US4172222 *Dec 1, 1977Oct 23, 1979Mars, IncorporatedOptoelectric coin edge testing device
Referenced by
Citing PatentFiling datePublication dateApplicantTitle
US4483431 *Oct 13, 1981Nov 20, 1984Harrah's, Inc.Device for detecting and rejecting invalid coins utilizing a verticle coin chute and multiple coin tests
US4577744 *Oct 27, 1982Mar 25, 1986Joel DoucetMulticoin discriminator
US4625078 *Dec 30, 1983Nov 25, 1986At&T Technologies Inc.Fraud prevention in an electronic coin telephone set
US4674114 *Jul 7, 1986Jun 16, 1987At&T Technologies Inc. And At&T Bell LaboratoriesFraud prevention in an electronic coin telephone set
US4717006 *Aug 21, 1985Jan 5, 1988Cash & Security Equipment LimitedCoin discriminating apparatus using coil pulses of different lengths
US4936435 *Oct 11, 1988Jun 26, 1990Unidynamics CorporationCoin validating apparatus and method
US5048663 *Sep 14, 1989Sep 17, 1991Asahi Seiko Kabushiki KaishaElectronic coin acceptor
US5346049 *Dec 1, 1993Sep 13, 1994Laurel Bank Machines Co., Ltd.Coin discriminator using a plurality of optical fiber groups
US5515960 *Dec 17, 1993May 14, 1996Coin Controls Ltd.Coin sensing apparatus
US6510936 *Jul 23, 1999Jan 28, 2003Microsystems Controls Pty Ltd.Coin validators

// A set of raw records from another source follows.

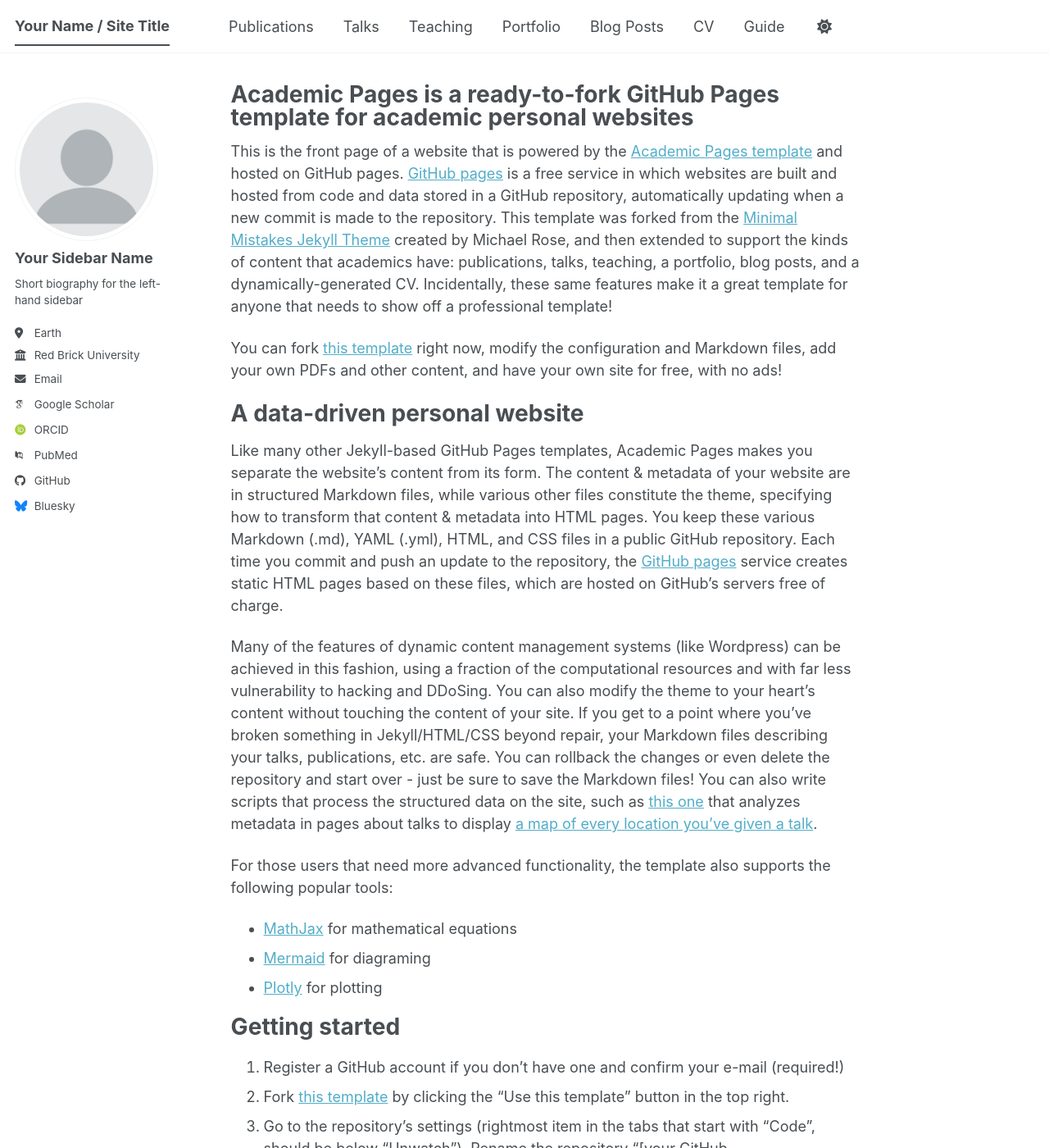
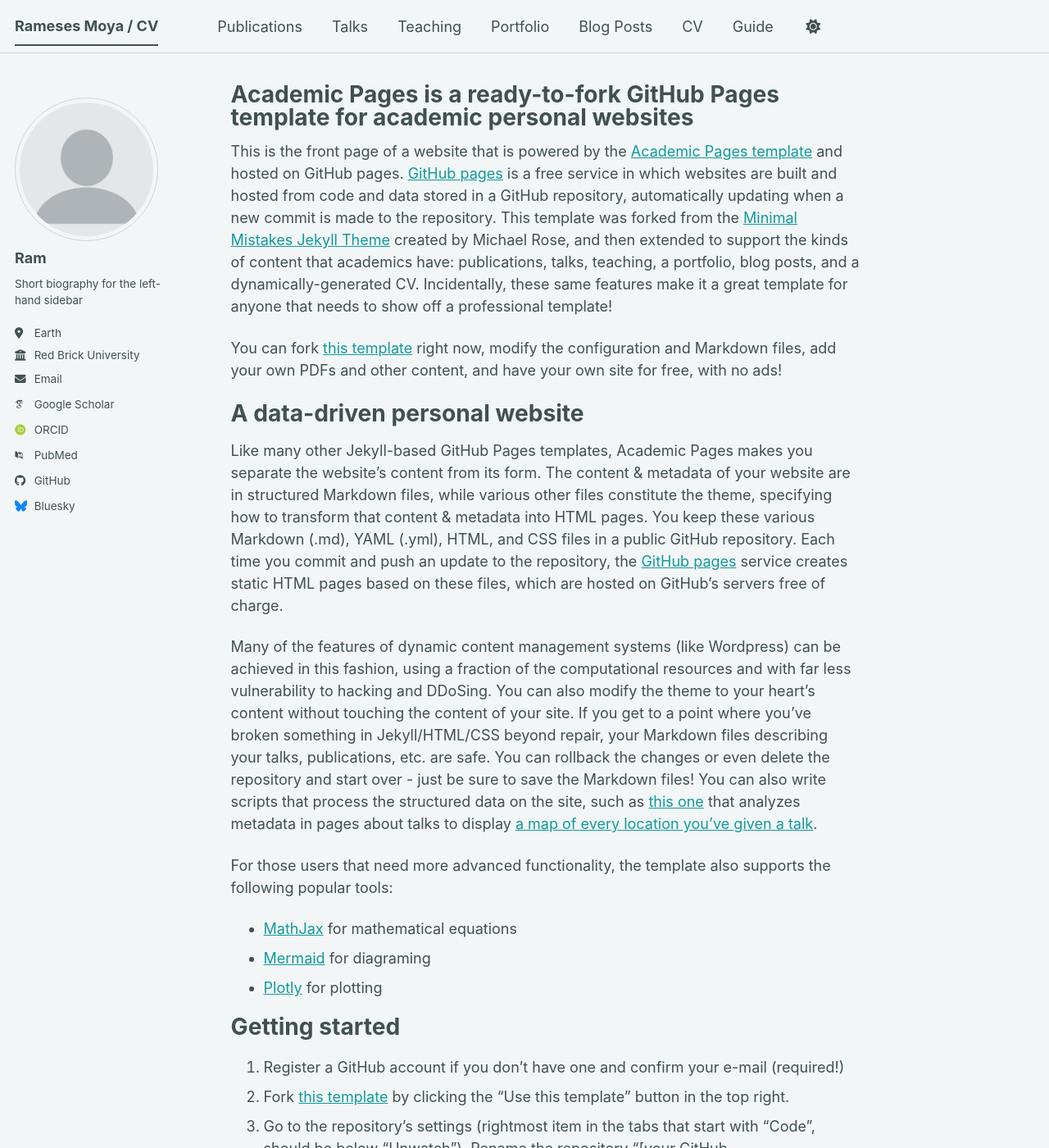
Before and after one commit to rvmoya/rvmoya.github.io, a Jekyll site: the page built from _pages/about.md, in a window 1280 px wide and 1400 px high. Shown: the whole window at 82% size. Built offline with Jekyll 4.4.1, drawn with Linux system fonts in a browser that asks for light colours; some web fonts are replaced; a script bundle is joined from its source files by our own code; library files that are not in the unit come from our copies; some of the changed text lies outside the part shown.

Commit message:
first trial commit to _config.yml

```diff
--- a/_config.yml
+++ b/_config.yml
@@ -8,10 +8,10 @@
 
 # Basic Site Settings
 locale                   : "en-US"
-site_theme               : "default" # The available themes options are "default", "air", "sunrise", "mint", "dirt" and "contrast"
-title                    : "Your Name / Site Title"
+site_theme               : "mint" # The available themes options are "default", "air", "sunrise", "mint", "dirt" and "contrast"
+title                    : "Rameses Moya / CV"
 title_separator          : "-"
-name                     : &name "Your Name"
+name                     : &name "Rameses Moya"
 description              : &description "Your Name's academic portfolio"   # Update this with a general description of your site, this is the default if not overridden by a page
 url                      : https://academicpages.github.io # The base hostname & protocol for your site e.g. "https://[your GitHub username].github.io",
                                                            # or if you already have some other page hosted on Github then use "https://[your GitHub username].github.io/[Your Repo Name]"
@@ -24,7 +24,7 @@
 author:
   # Biographic information
   avatar           : "profile.png"
-  name             : "Your Sidebar Name"
+  name             : "Ram"
   pronouns         : # example: "she/her"
   bio              : "Short biography for the left-hand sidebar"
   location         : "Earth"
```
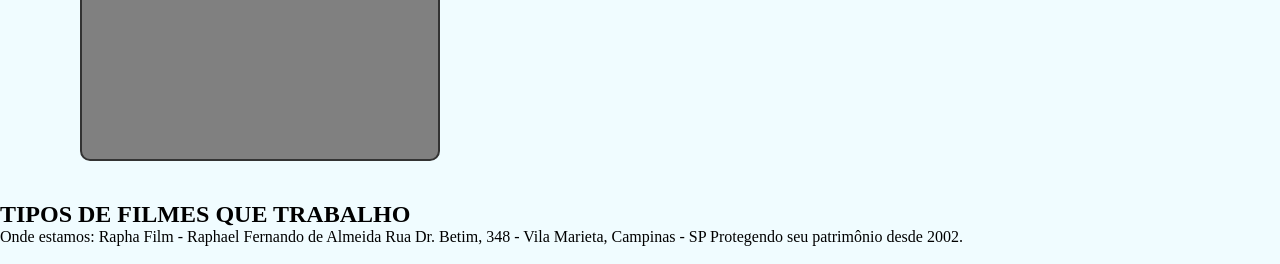
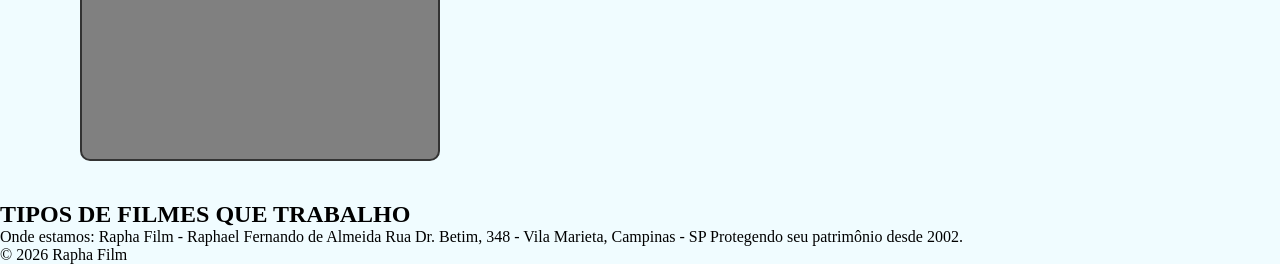
Before and after one commit to AngeloDomingues/Projeto-Insulfilm., a plain HTML site: page index.htm in a window 1280 px wide. Shown: the part 902-1166 px from the top of the page. Drawn offline with Linux system fonts and the light colour scheme.

Commit message:
Teste de configuração de perfil

```diff
--- a/index.htm
+++ b/index.htm
@@ -83,7 +83,7 @@ Fundada por Raphael Fernando de Almeida, a Rapha Film é referência em Campinas
     </main>
 
     <footer>
-        Onde estamos: Rapha Film - Raphael Fernando de Almeida Rua Dr. Betim, 348 - Vila Marieta, Campinas - SP Protegendo seu patrimônio desde 2002.
+        Onde estamos: Rapha Film - Raphael Fernando de Almeida Rua Dr. Betim, 348 - Vila Marieta, Campinas - SP Protegendo seu patrimônio desde 2002. <br>© 2026 Rapha Film
     </footer>
 
 </body>
```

US7916281 *Apr 20, 2009Mar 29, 2011Coinsecure, Inc.Apparatus for producing optical signatures from coinage
US20090303478 *Apr 20, 2009Dec 10, 2009Coinsecure, Inc.Apparatus for producing optical signatures from coinage
EP1035519A1 *Feb 10, 2000Sep 13, 2000F. Zimmermann GmbH & Co. KGCoin recognition device
WO1990001753A1 *Aug 11, 1989Feb 22, 1990Coin Mechanisms, IncorporatedCoin analyzer system and apparatus
U.S. Classification194/317, 194/346, 194/328, 73/163
Cooperative ClassificationG07D5/005
European ClassificationG07D5/00P